Yankees 14, Twins 1: Miguel Andujar homered and doubled, Giancarlo Stanton went 4-for-4 with a homer and Didi Gregorius hit a grand slam. Gleyber Torres got his first big league hit. Paul Molitor brought in outfielder Ryan LaMarre to pitch in the eighth and Tyler Austin hit a two-run homer off of him on his four-RBI night. One of them nights, I guess. Andujar is 15-for-29 with eight doubles, a triple and three home runs in his last seven games. That’s hot, my friends.

Indians 2, Orioles 1: Kevin Gausman pitched well — allowing only two runs on four hits over eight innings, including one inning in which he struck out the side in nine pitches — but Carlos Carrasco pitched better, allowing one run on six hits in seven and a third. Yonder Alonso‘s two-run homer in the second was Gausman’s only mistake, but it was a big enough mistake to give the Indians the win.

Athletics 9. Rangers 4: Marcus Semien led off the ninth inning with the game tied at 3. His homer gave the A’s the lead and his teammates piled on five more runs, all with two outs, off of Ranger relievers Kevin Jepsen and Jesse Chavez. Oakland has won seven of eight games and is now 12-11. Not bad for the consensus last place team in the AL West.

White Sox 10, Mariners 4: The White Sox had been losing badly and losing big of late, so putting up seven runs in the first two innings had to make them feel better, at least for one day. They started the game with seven straight hits. Jose Abreu hit two homers and had four hits in all, and six other Pale Hose had an RBI each. Yoan Moncada went 3-for-5 and scored three times.

Angels 2, Astros 0Tyler Skaggs tossed seven shutout innings and Justin Anderson and Keynan Middleton each blanked Houston for a frame to complete the shutout. A Kole Calhoun RBI single and a Justin Upton RBI double was all the scoring the Halos needed. The loss snapped Houston’s six-game winning streak.

Padres 13, Rockies 5: San Diego jumped out to a 4-0 lead in the first but it was 4-4 after the bottom half of the inning. The Rockies scored once in the third but the Padres put up nine in the seventh, and that is usually too much to overcome, even in Coors Field. Carlos Asuaje homered and drove in four, Wil Myers had four hits and drove in two and Franchy Cordero, Cory Spangenberg and Matt Szczur each drove in a couple as well.

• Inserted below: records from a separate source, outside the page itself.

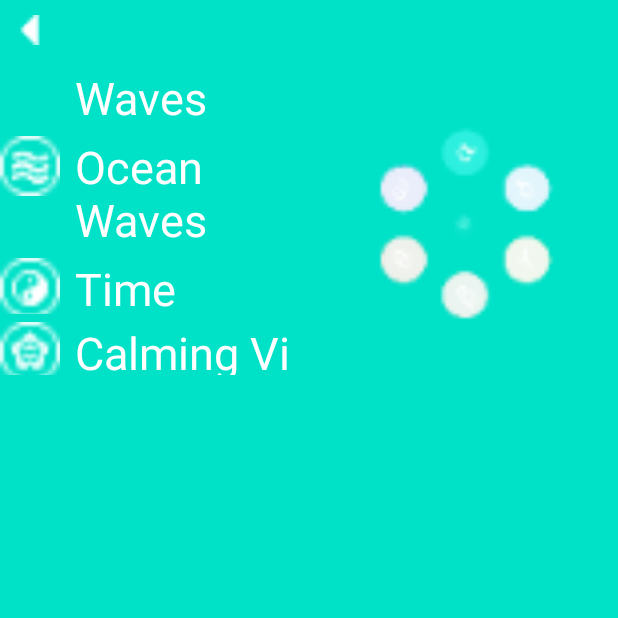
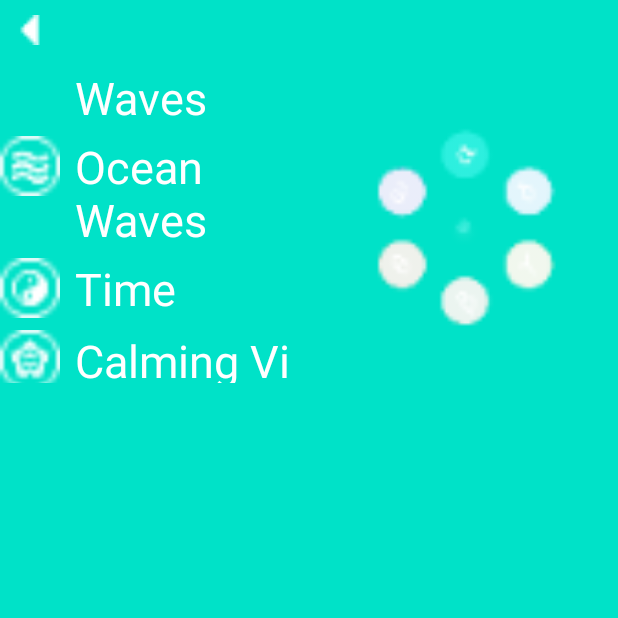
Before and after one commit to thirry/Fubiz, an Android app: the AlphaActivity screen opened directly, with no data from a screen before it, after a tap on an icon or button, on a phone screen of 412 x 824 dp, the top half of it. Run offline under Robolectric (Android 15) with nearby library versions, the phone set to English and light mode, and no system bars; 1 other tap on this screen came first.

Commit message:
update - 10/march

```diff
--- a/app/src/main/java/com/ev/gone/fubiz/Views/AlphaActivity.java
+++ b/app/src/main/java/com/ev/gone/fubiz/Views/AlphaActivity.java
@@ -1,8 +1,6 @@
 package com.ev.gone.fubiz.Views;
 
-import android.content.Context;
 import android.content.Intent;
-import android.media.AudioManager;
 import android.media.MediaPlayer;
 import android.os.Bundle;
 import android.support.v7.app.AppCompatActivity;
@@ -42,7 +40,7 @@ public class AlphaActivity extends AppCompatActivity {
     @Override
     protected void onCreate(Bundle savedInstanceState) {
         super.onCreate(savedInstanceState);
-        setContentView(R.layout.alpha_main);
+        setContentView(R.layout.activity_alpha_main);
 
         btn_backtohome = (Button) findViewById(R.id.backtohome);
         btn_backtohome.setOnClickListener(new View.OnClickListener() {
--- a/app/src/main/res/layout/alpha_main.xml
+++ b/app/src/main/res/layout/activity_alpha_main.xml
@@ -133,12 +133,16 @@
 
         </LinearLayout>
 
+        <android.support.v4.widget.Space
+            android:layout_width="match_parent"
+            android:layout_height="@dimen/activity_alpha_padding" />
+
 
         <LinearLayout
             android:layout_width="wrap_content"
             android:layout_height="wrap_content"
             android:layout_gravity="center"
-            android:layout_marginTop="50dp">
+            >
 
 
             <ImageView
--- a/app/src/main/res/layout/activity_alpha_setting.xml
+++ b/app/src/main/res/layout/activity_alpha_setting.xml
@@ -141,7 +141,7 @@
 
         <RelativeLayout
             android:layout_width="0dp"
-            android:layout_height="200dp"
+            android:layout_height="205dp"
             android:layout_columnWeight="1"
             android:layout_rowWeight="1"
             android:layout_toRightOf="@+id/mobile_list"
@@ -152,8 +152,8 @@
                 android:layout_height="wrap_content">
 
                 <ImageView
-                    android:layout_width="200dp"
-                    android:layout_height="200dp"
+                    android:layout_width="205dp"
+                    android:layout_height="205dp"
                     android:background="@mipmap/circle_setting_model"
                     android:scaleType="center" />
             </LinearLayout>
--- a/app/src/main/res/layout/activity_main.xml
+++ b/app/src/main/res/layout/activity_main.xml
@@ -21,8 +21,6 @@
             android:scaleX="1.5"
             android:scaleY="1.5"
             />
-
-
     </RelativeLayout>
 
 </RelativeLayout>
```
Also changed, not shown: app/src/main/res/layout/activity_rotate.xml (+0 -53 lines), app/src/main/res/values/dimens.xml (added, +60 -0 lines).
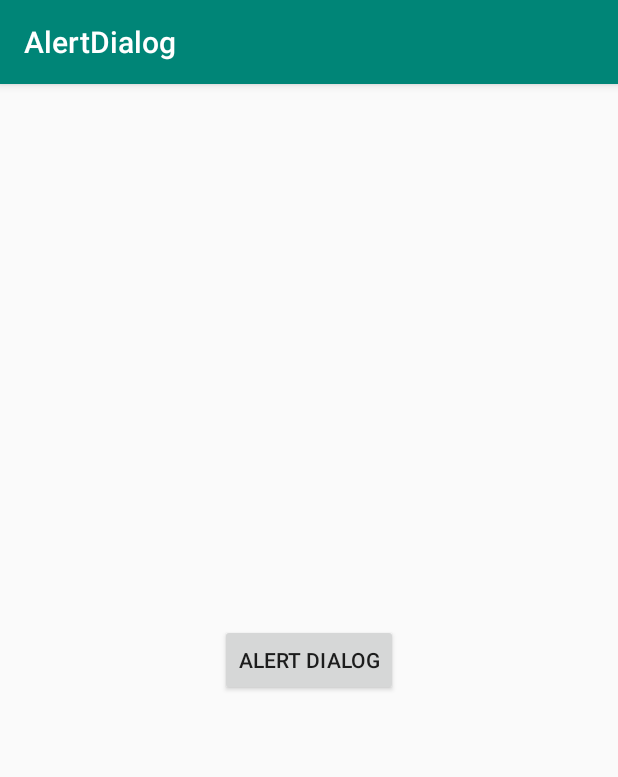
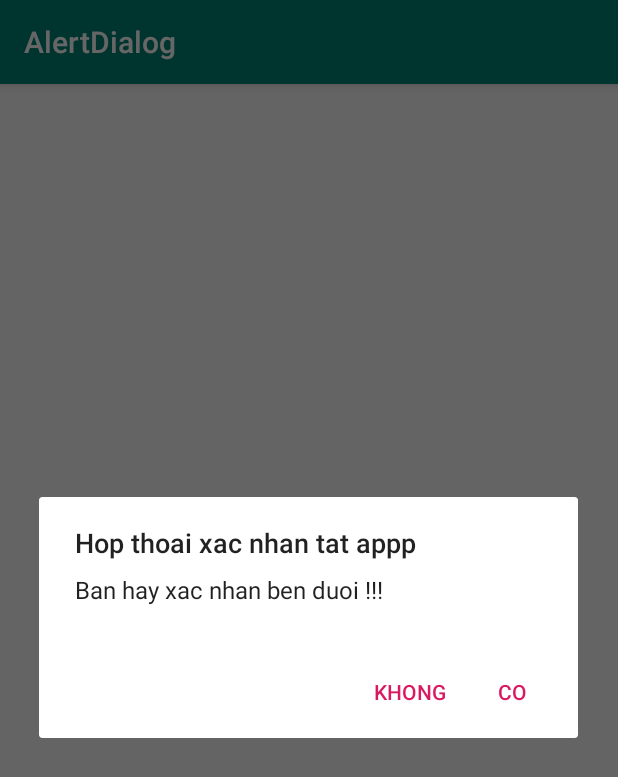
Before and after one commit to lethekhoi/alertdialog, an Android app: the screen it shows after launch (MainActivity), after a tap on "ALERT DIALOG", on a phone screen of 412 x 824 dp. Shown: the top 777 px of the screen. Run offline under Robolectric (Android 15) with nearby library versions, the phone set to English and light mode, and no system bars.

Commit message:
alert dialog

```diff
--- a/app/src/main/java/lethekhoi/ltk/hcmus/alertdialog/MainActivity.java
+++ b/app/src/main/java/lethekhoi/ltk/hcmus/alertdialog/MainActivity.java
@@ -1,7 +1,9 @@
 package lethekhoi.ltk.hcmus.alertdialog;
 
+import androidx.appcompat.app.AlertDialog;
 import androidx.appcompat.app.AppCompatActivity;
 
+import android.content.DialogInterface;
 import android.os.Bundle;
 import android.view.View;
 import android.widget.Button;
@@ -25,7 +27,22 @@ public class MainActivity extends AppCompatActivity {
         mBtnDialog.setOnClickListener(new View.OnClickListener() {
             @Override
             public void onClick(View view) {
-
+                AlertDialog.Builder builder = new AlertDialog.Builder(MainActivity.this);
+                builder.setTitle("Hop thoai xac nhan tat appp")
+                        .setMessage("Ban hay xac nhan ben duoi !!!")
+                        .setPositiveButton("Co", new DialogInterface.OnClickListener() {
+                            @Override
+                            public void onClick(DialogInterface dialogInterface, int i) {
+                                finish();
+                            }
+                        })
+                .setNegativeButton("Khong", new DialogInterface.OnClickListener() {
+                    @Override
+                    public void onClick(DialogInterface dialogInterface, int i) {
+                        dialogInterface.cancel();
+                    }
+                });
+                builder.show();
             }
         });
     }
```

Dodgers 2, Marlins 1: Welcome to the big leagues, Walker Buehler. The Dodgers prospect made his big league debut and shut out the Marlins for five innings, striking out five while struggling a bit with his command. He didn’t get the win because Jaime Garcia was pretty stingy, allowing only one run over six, but Enrique Hernandez homered in the fourth and Cody Bellinger hit a sac fly in the eighth to give the Dodgers the win. The Dodgers remain hot, moving to 11-10 with their seventh win in eight games.

Giants 4, Nationals 2: The Giants beat the Nats thanks in part to a Mac Williamson two-run homer that flew 464 feet and another run he knocked in via a fielder’s choice. Buster Posey also singled in a run. All the Nats could muster on offense was a pair of sac flies. They were supposed to run away with the NL East but they’re in fourth place, 5.5 games out. It’s early, but no, that’s not what you want.